- **EXERCISE DIRECTIONS**:
The number of lines holding the string "figure" is all that is wanted; count them in the records below.

- **Data entries**:
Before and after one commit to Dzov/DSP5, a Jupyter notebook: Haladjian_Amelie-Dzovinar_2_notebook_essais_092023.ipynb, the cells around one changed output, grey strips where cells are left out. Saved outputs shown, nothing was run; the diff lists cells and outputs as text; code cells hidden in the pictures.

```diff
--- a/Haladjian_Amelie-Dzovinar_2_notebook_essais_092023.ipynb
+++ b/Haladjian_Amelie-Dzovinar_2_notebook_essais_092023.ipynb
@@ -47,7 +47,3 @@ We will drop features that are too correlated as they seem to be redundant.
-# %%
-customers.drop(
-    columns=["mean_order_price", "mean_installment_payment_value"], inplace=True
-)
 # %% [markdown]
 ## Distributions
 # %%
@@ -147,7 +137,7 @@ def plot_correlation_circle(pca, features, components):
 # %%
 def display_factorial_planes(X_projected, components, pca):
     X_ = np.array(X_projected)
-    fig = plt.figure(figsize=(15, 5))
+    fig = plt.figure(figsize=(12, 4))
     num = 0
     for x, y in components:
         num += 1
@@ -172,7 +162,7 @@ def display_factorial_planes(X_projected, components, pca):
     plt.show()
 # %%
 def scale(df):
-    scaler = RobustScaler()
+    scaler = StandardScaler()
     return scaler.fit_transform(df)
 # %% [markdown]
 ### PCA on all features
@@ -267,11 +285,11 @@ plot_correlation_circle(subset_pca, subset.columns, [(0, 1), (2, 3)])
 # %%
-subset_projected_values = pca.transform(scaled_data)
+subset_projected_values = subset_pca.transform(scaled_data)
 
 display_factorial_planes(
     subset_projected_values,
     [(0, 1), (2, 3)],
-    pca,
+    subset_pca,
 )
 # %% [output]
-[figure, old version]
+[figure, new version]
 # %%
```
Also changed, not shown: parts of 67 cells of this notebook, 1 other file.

- **SOLUTION TO THIS TASK**:
4